1. The bus stops at some popular istiraha (rest area) one and a half hour from Amman, it is 10:30 a.m. but the temperature makes it feel 3 p.m. Suddenly, while I am drinking my coffee (qahwah turkiyeh, of course, with little of sugar), a small bus of the regular ones that serve the local transportation, to Karak and Taffileh, stops few meters behind ours. The young men jump out and start dancing a dabkeh (traditional dance for much of the arab world, with local variations), the decorations of their bus suit the occasion: the national flag fixed on the window and the portrait of the king. They stop, they start again, giving courage to each other. Probably there is music from the tape recorder of the bus, but from my distance and because of the noise of the Desert Highway, I cannot hear a thing. So the impression of these young slim men that they dance on the tune of the passing cars becomes stronger. It is the national day.
2. At night, after some swimming at the dark beach (the weather suddenly turned windy and grey), me and Ala'a go for a walk around the city. The authorities perform a fireworks show. Most of the fireworks are short-lived and simple, but from time to time they shoot the impressive multi-coloured ones, of the kind they use for extravagant weddings in Amman. The cars at the parking lots and the market give a short complaining alarm every time the explosion gives a deafening noise.
3. The huge flag of Aqabah, which i described several days ago, reveals its secret.
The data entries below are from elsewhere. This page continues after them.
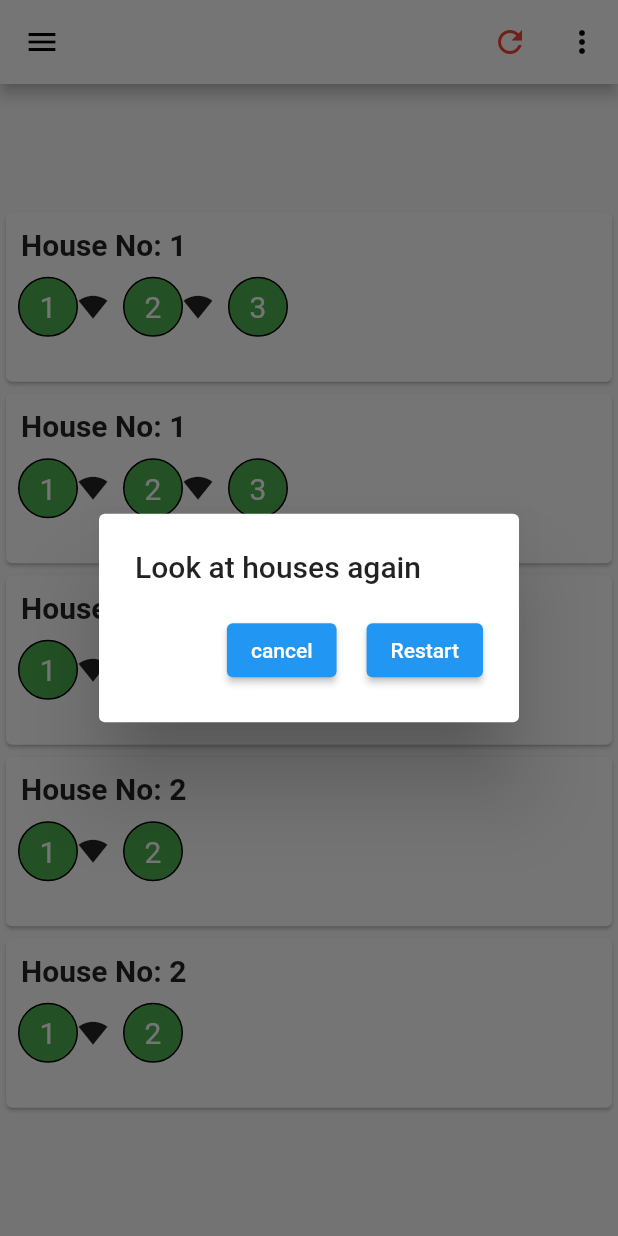
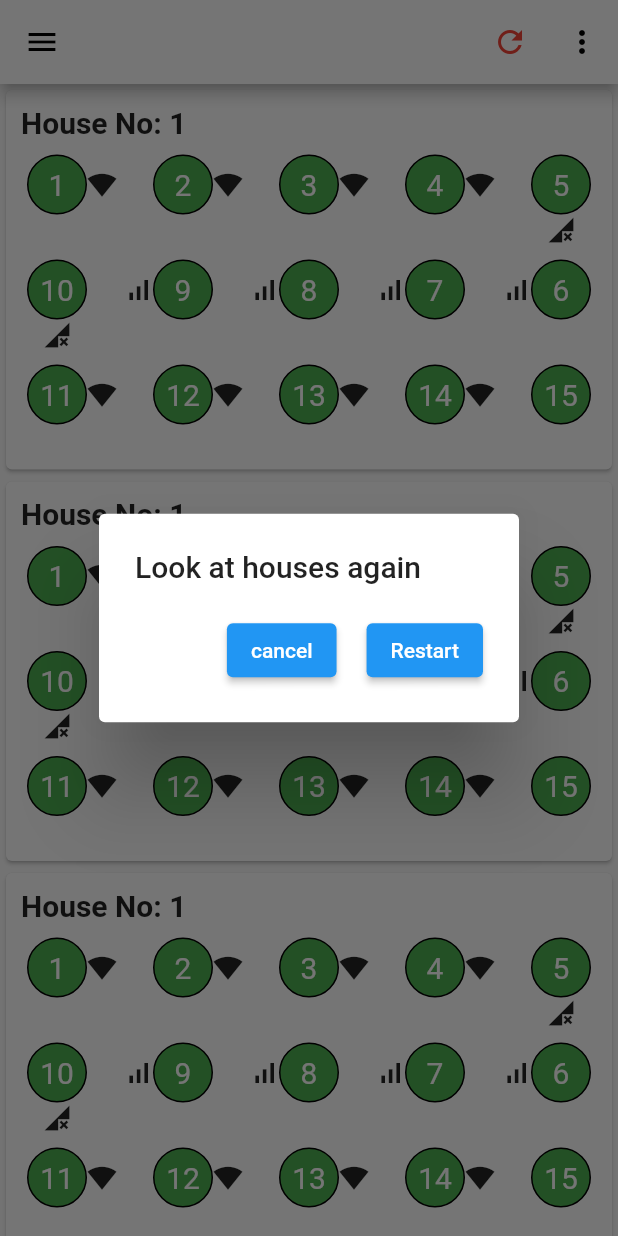
Before and after one commit to innovationstechn/house_app, a Flutter app: the screen it shows after launch, after a tap on the "refresh" icon, on a phone screen of 412 x 824 dp. Run offline on Flutter 3.47's test engine with Material 2 defaults, Android fonts, the phone set to English and light mode, and no system bars; our stand-ins replace floor, moor; accounts and stored records are empty; generated files the repository leaves out were written again.

Commit message:
Responsive UI settings done + Code is also commented.

```diff
--- a/lib/model/database_helper_model.dart
+++ b/lib/model/database_helper_model.dart
@@ -58,8 +58,8 @@ class DatabaseHelper extends ChangeNotifier {
   // Insert data into database
   Future<void> insertData() async {
     // Here we can set no of houses and sub houses
-    int setHouseIds = 2;
-    int setSubHouses = 3;
+    int setHouseIds = 5;
+    int setSubHouses = 15;
 
     for (int i = 0; i < setHouseIds; i++) {
       for (int j = 0; j < setSubHouses - i; j++) {
@@ -77,8 +77,8 @@ class DatabaseHelper extends ChangeNotifier {
   // Restarting all the houses
   Future<void> updateAll() async {
     _mainHouseModelList.clear();
-    for (int i = 0; i < 2; i++) {
-      for (int j = 0; j < 3 - i; j++)
+    for (int i = 0; i < 5; i++) {
+      for (int j = 0; j < 15 - i; j++)
         await database
             .updateHouse(House(houseID: i + 1, number: j + 1, visited: false));
     }
--- a/lib/screen/House.dart
+++ b/lib/screen/House.dart
@@ -68,9 +68,8 @@ class _House extends State<MyHouse> {
       // Creating a row with forward arrow if we have remaining houses length<5
       int remainingLength = widget.houseSubId.length - i;
       Row row = Row(
-        mainAxisAlignment: MainAxisAlignment.start,
+        mainAxisAlignment: MainAxisAlignment.spaceEvenly,
         children: [
-          SizedBox(width: 8,),
           // Using forward arrow for first elements
           for (int j = i; j < i + remainingLength - 1; j++)
             HouseNumber(
@@ -90,6 +89,9 @@ class _House extends State<MyHouse> {
             color: Colors.green,
             arrowDirection: "",
           ),
+          // Fill space for number not present in a row
+          for (int j = 0; j < 5 - remainingLength; j++)
+            Container(color: Colors.transparent,width: 70,)
         ],
       );
       // column.children.add(row);
@@ -119,7 +121,7 @@ class _House extends State<MyHouse> {
               ),
             )
           else
-          // If the current number is the last sub house then don't apply arrow
+          // Current number is the last sub house then don't apply arrow
             HouseNumber(
               houseInfo: House(
                   houseID: widget.houseId,
@@ -150,6 +152,9 @@ class _House extends State<MyHouse> {
       Row row = Row(
         mainAxisAlignment: MainAxisAlignment.spaceEvenly,
         children: [
+          // Fill space for number not present in a row
+          for (int j = 0; j < 5 - remainingLength; j++)
+            Container(color: Colors.transparent,width: 70,),
           //Don't assign arrow to last element.
           HouseNumber(
             houseInfo: House(
--- a/lib/screen/houseNumberWidget.dart
+++ b/lib/screen/houseNumberWidget.dart
@@ -31,8 +31,11 @@ class _HouseNumber extends State<HouseNumber> {
             children: [
               // Creating backward arrow
               widget.arrowDirection == "backward"
-                  ? const Icon(IconData(0xe5a7,
-                      fontFamily: 'MaterialIcons', matchTextDirection: true,),size: 20.0)
+                  ? Container(
+                    margin: EdgeInsets.only(left:10),
+                    child: const Icon(IconData(0xe5a7,
+                        fontFamily: 'MaterialIcons', matchTextDirection: true,),size: 20.0),
+                  )
                   : SizedBox(
                       width: 0,
                       height: 0,
```
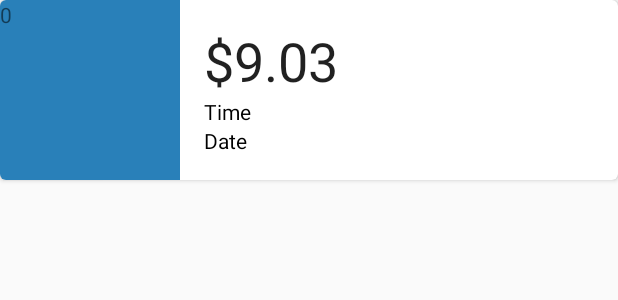
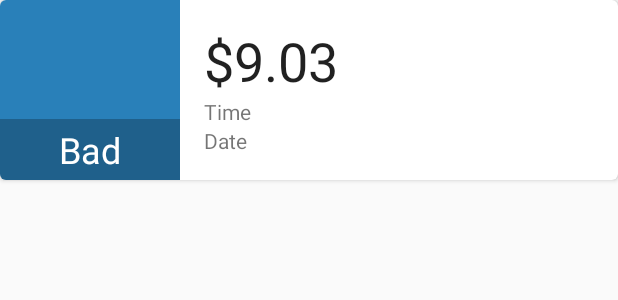
Before and after one commit to BearDroid/PaidToPoop, an Android app: the layout poopcard.xml on its own in the app's theme, with its tools: preview values and no code run, on a phone screen of 412 x 824 dp. Shown: the top 300 px of the screen. Run offline under Robolectric (Android 15) with nearby library versions, the phone set to English and light mode, and no system bars.

Commit message:
A few final touches on the font color on the card and the rating view. Might have a new direction to go on that. We'll see.

```diff
--- a/app/src/main/res/layout/poopcard.xml
+++ b/app/src/main/res/layout/poopcard.xml
@@ -24,9 +24,16 @@
 
             <TextView
                 android:id="@+id/smiley"
-                android:layout_width="wrap_content"
+                android:layout_width="match_parent"
                 android:layout_height="wrap_content"
-                android:text="0" />
+                android:layout_alignParentBottom="true"
+                android:layout_centerHorizontal="true"
+                android:textSize="24dp"
+                android:padding="4dp"
+                android:textColor="@color/white"
+                android:background="#40000000"
+                android:gravity="center"
+                android:text="Bad" />
         </RelativeLayout>
 
         <RelativeLayout
@@ -66,7 +73,7 @@
                     android:paddingLeft="16dp"
                     android:text="Time"
                     android:textAppearance="@style/Base.TextAppearance.AppCompat.Body1"
-                    android:textColor="#000"
+                    android:textColor="@color/abc_secondary_text_material_light"
                     android:textSize="14sp" />
 
                 <TextView
@@ -78,7 +85,7 @@
                     android:paddingLeft="16dp"
                     android:text="Date"
                     android:textAppearance="@style/Base.TextAppearance.AppCompat.Body1"
-                    android:textColor="#000"
+                    android:textColor="@color/abc_secondary_text_material_light"
                     android:textSize="14sp" />
             </RelativeLayout>
         </RelativeLayout>
```
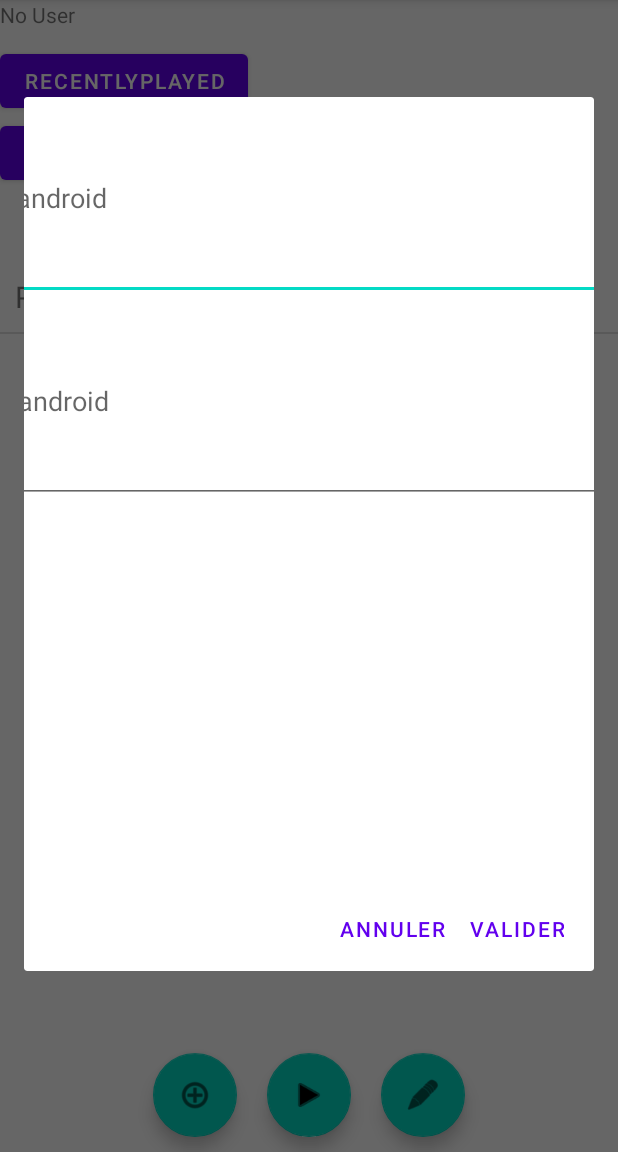
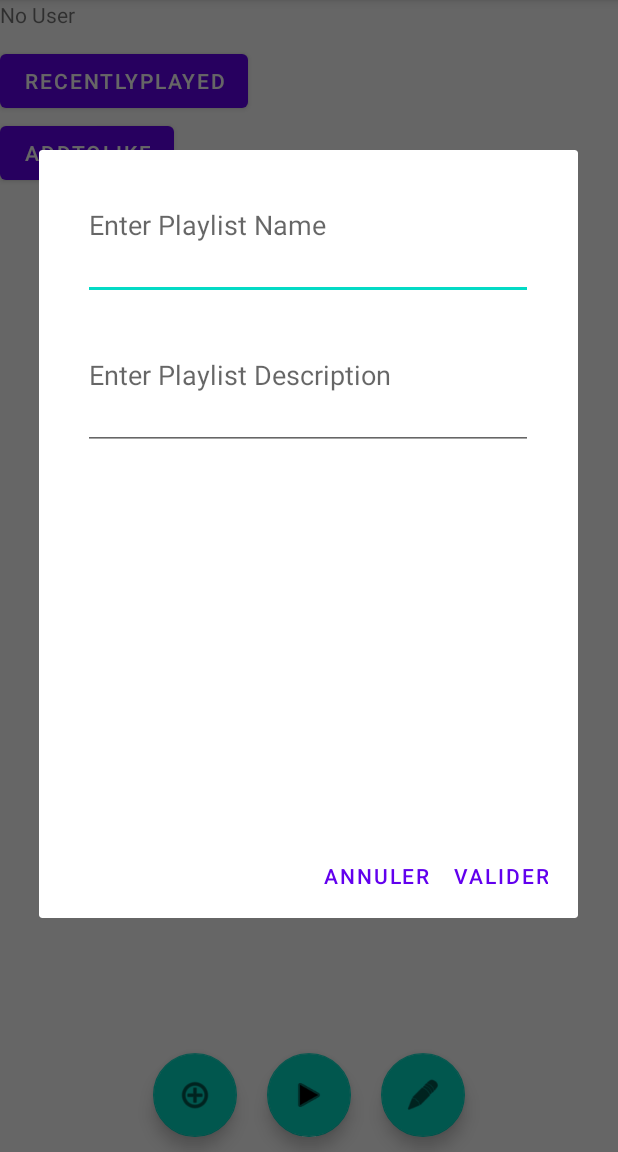
Before and after one commit to ClementBrisse/Spotifilm, an Android app: the MainActivity screen opened directly, with no data from a screen before it, after a tap on "add", on a phone screen of 412 x 824 dp, the part 84-1236 px from its top. Run offline under Robolectric (Android 15) with nearby library versions, the phone set to English and light mode, and no system bars; our stand-ins replace Volley; network calls fail.

Commit message:
Playlist creation - modification alert box & filtered for Spotifilm playlist diplay only

```diff
--- a/app/src/main/java/com/isep/spotifilm/activity/MainActivity.java
+++ b/app/src/main/java/com/isep/spotifilm/activity/MainActivity.java
@@ -37,6 +37,8 @@ public class MainActivity extends AppCompatActivity implements MyRecyclerViewAda
     private ArrayList<Song> recentlyPlayedTracks = new ArrayList<>();
     private ArrayList<Playlist> userPlaylist = new ArrayList<>();
 
+    SharedPreferences sharedPreferences;
+
     RecyclerView recyclerView;
     MyRecyclerViewAdapter adapter;
 
@@ -63,7 +65,7 @@ public class MainActivity extends AppCompatActivity implements MyRecyclerViewAda
 
         initBtnListener();
 
-        SharedPreferences sharedPreferences = this.getSharedPreferences("SPOTIFY", 0);
+        sharedPreferences = this.getSharedPreferences("SPOTIFY", 0);
         userView.setText(sharedPreferences.getString("userid", "No User"));
 
 
@@ -88,7 +90,6 @@ public class MainActivity extends AppCompatActivity implements MyRecyclerViewAda
 
         // list to populate the RecyclerView with
         ArrayList<String> playlistNames = new ArrayList<>();
-        playlistNames.add("Playlist 2");
 
         adapter = new MyRecyclerViewAdapter(this, playlistNames);
         adapter.setClickListener(this);
@@ -98,8 +99,12 @@ public class MainActivity extends AppCompatActivity implements MyRecyclerViewAda
         reqService.getUserPlaylists(() -> {
             userPlaylist = reqService.getPlaylists();
             for (Playlist p : userPlaylist) {
-                playlistNames.add(p.getName());
-                adapter.notifyItemInserted(adapter.getItemCount()-1);
+                String playlistName = p.getName();
+                if (playlistName.contains("Spotifilm_")){
+                    playlistNames.add(playlistName);
+                    adapter.notifyItemInserted(adapter.getItemCount()-1);
+                }
+
             }
         });
 
@@ -141,7 +146,7 @@ public class MainActivity extends AppCompatActivity implements MyRecyclerViewAda
 
     private void addPlaylist(String playlistName, String playlistDescription) {
 
-        reqService.createNewPlaylist(playlistName, playlistDescription, () -> {
+        reqService.createNewPlaylist(sharedPreferences.getString("userid", ""), playlistName, playlistDescription, () -> {
             System.out.println("Playlist : "+reqService.getCreatedPlaylist().getName()+" created");
             //TODO ouvrir page playlist
         });
--- a/app/src/main/java/com/isep/spotifilm/connectors/ReqService.java
+++ b/app/src/main/java/com/isep/spotifilm/connectors/ReqService.java
@@ -140,8 +140,8 @@ public class ReqService {
         return createdPlaylist;
     }
 
-    public void createNewPlaylist(String playlistName, String playlistDescription, final IVolleyCallBack callBack) {
-        String endpoint = "https://api.spotify.com/v1/users/49hbxivjgp86e7ncuqy6ry5bs/playlists";
+    public void createNewPlaylist(String userID, String playlistName, String playlistDescription, final IVolleyCallBack callBack) {
+        String endpoint = "https://api.spotify.com/v1/users/"+ userID + "/playlists";
 
         Map<String,String> params = new HashMap<>();
         params.put("name", "Spotifilm_" + playlistName);
@@ -152,7 +152,7 @@ public class ReqService {
         JsonObjectRequest jsonObjectRequest = new JsonObjectRequest
                 (Request.Method.POST, endpoint, parameters, response -> {
                     try {
-                        createdPlaylist = new Playlist(response.getString("name"), response.getString("name"));
+                        createdPlaylist = new Playlist(response.getString("id"), response.getString("name"));
                     } catch (JSONException e) {
                         e.printStackTrace();
                     }
--- a/app/src/main/res/layout/activity_input_playlist_names.xml
+++ b/app/src/main/res/layout/activity_input_playlist_names.xml
@@ -7,26 +7,27 @@
 
     <EditText
         android:id="@+id/etInputPlaylistName"
-        android:layout_width="400dp"
-        android:layout_height="135dp"
-        android:hint="android"
+        android:layout_width="300dp"
+        android:layout_height="100dp"
+        android:hint="Enter Playlist Name"
         android:inputType="text"
         app:layout_constraintBottom_toTopOf="@+id/etInputPlaylistDescription"
         app:layout_constraintEnd_toEndOf="parent"
+        app:layout_constraintHorizontal_bias="0.495"
         app:layout_constraintStart_toStartOf="parent"
         app:layout_constraintTop_toTopOf="parent"
         app:layout_constraintVertical_bias="1.0" />
 
     <EditText
         android:id="@+id/etInputPlaylistDescription"
-        android:layout_width="400dp"
-        android:layout_height="135dp"
+        android:layout_width="300dp"
+        android:layout_height="100dp"
         android:layout_marginBottom="256dp"
-        android:hint="android"
+        android:hint="Enter Playlist Description"
         android:inputType="text"
         app:layout_constraintBottom_toBottomOf="parent"
         app:layout_constraintEnd_toEndOf="parent"
-        app:layout_constraintHorizontal_bias="0.461"
+        app:layout_constraintHorizontal_bias="0.495"
         app:layout_constraintStart_toStartOf="parent" />
 
 </androidx.constraintlayout.widget.ConstraintLayout>
```
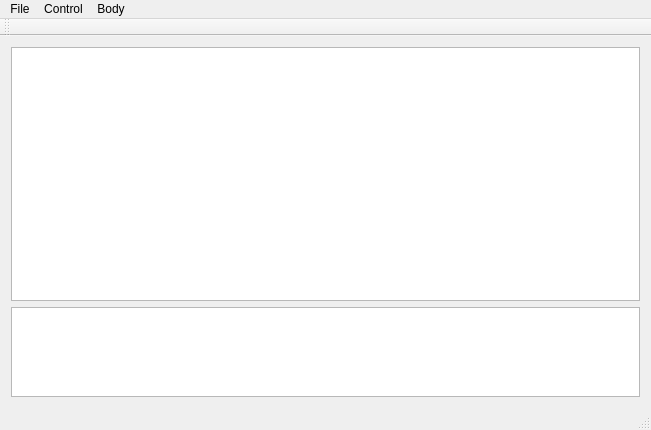
This is markupwindow.ui in Daiver/MarkupTool as Qt 5 draws it before an edit. The edited form follows.
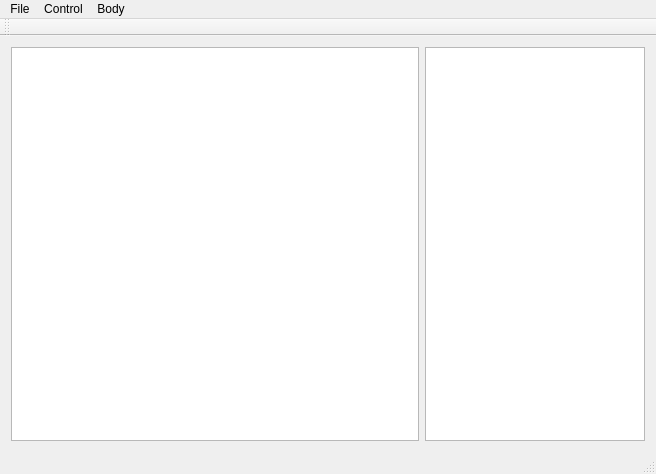
This is the edited form. Custom widgets are drawn as their Qt base class.

```diff
--- a/markupwindow.ui
+++ b/markupwindow.ui
@@ -6,15 +6,15 @@
    <rect>
     <x>0</x>
     <y>0</y>
-    <width>651</width>
-    <height>430</height>
+    <width>656</width>
+    <height>474</height>
    </rect>
   </property>
   <property name="windowTitle">
    <string>Markup tool</string>
   </property>
   <widget class="QWidget" name="centralWidget">
-   <layout class="QVBoxLayout" name="verticalLayout">
+   <layout class="QHBoxLayout" name="horizontalLayout">
     <item>
      <widget class="MarkupView" name="graphicsView">
       <property name="cursor" stdset="0">
@@ -32,8 +32,8 @@
      <widget class="QListWidget" name="listWidget">
       <property name="maximumSize">
        <size>
-        <width>16777215</width>
-        <height>90</height>
+        <width>220</width>
+        <height>16777215</height>
        </size>
       </property>
       <property name="acceptDrops">
@@ -60,7 +60,7 @@
     <rect>
      <x>0</x>
      <y>0</y>
-     <width>651</width>
+     <width>656</width>
      <height>25</height>
     </rect>
    </property>
```
Left out of the diff: 2 changed lines with no effect on the pictures.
I was wondering why it does not have the star, and I was assuming that the reason was that they wanted it to be stronger in dealing with the winds. I discovered that it is not the national flag precisely, but the flag of the Arabic Revolution, and it should not bear the star, therefore.
4. At night again, during a roman dinner session at Moevenpick, surrounded by the balconies of many suites and super-de-lux rooms, the belly dancer tries to impress a basically westrern audience. At the beginning she is dressed in red, then she comes out again in dark orange, making a couple with her silver stick. Later on, the group of the musicians (they look almost Yemenese, thin, dark and small, pretty, nation of the sea) plays the favorite "national" hit, about devotion to the eyes of the king, a nice tune indeed, a good combination of military anthem and enjoyable "tarab" music. Later on, one of them, in his robe, dances gracefully, first close to his peers and later on on the small stage that was set for the belly dancer. I think that the foreigners find this male dance more interesting, because it is not usually included in the orientalist fantasies. (to be demolished soon...)
5. Before leaving our hotel, me and Ala'a turn our faces to see this "Radisson SAS" brand logo, knowing that in one month's time, more or less, everything will start being removed. The hotel with the decent '70s-'80s look, will be removed, to give way to the invasion of the sea. So, during these last few days, there was that feeling of something coming to an end, and people trying to keep the appearances of eternity and normality, while Pompei had had its destiny known and written. A strange feeling: giving one's own best self out of longing, despite all reality.
6. 'Αλλες εντυπώσεις εκτυλίσσονται παράλληλα, σε άλλη γλώσσα, σε άλλο τόπο, δίπλα σε μια άλλη θάλασσα: Κοντα στο Θερμαϊκό, για παράδειγμα αφήνω την εντύπωση από την 3η Διεθνή Έκθεση Βιβλίου Θεσσαλονίκης, που από τον Ιούλιο θα ενταχθεί στο δίκτυο των 25 παγκοσμίως μεγαλύτερων. Σκέφτομαι συναντήσεις που θα συνέβαιναν αυτού. Από απόσταση μεγάλοι γερασμένοι πια λογοτέχνες, ονόματα που τραβούν τον κόσμο με το μαγνητισμό της διασημότητας. Βιβλιοπώλες, βιβλιοθηκονόμοι, βιβλιοπόντικες, ωραία υβρίδια με την αγαπημένη μου λέξη. Ιδέ, ακόμα, με εικόνες: http://www.in.gr/tech/books/thessaloniki-2006.asp Όπου και η απροσδόκητη πληροφορία, ότι αυξήθηκαν οι μεταφρασεις από την ιταλική, σε βάρος των αντίστοιχων από την ισπανική.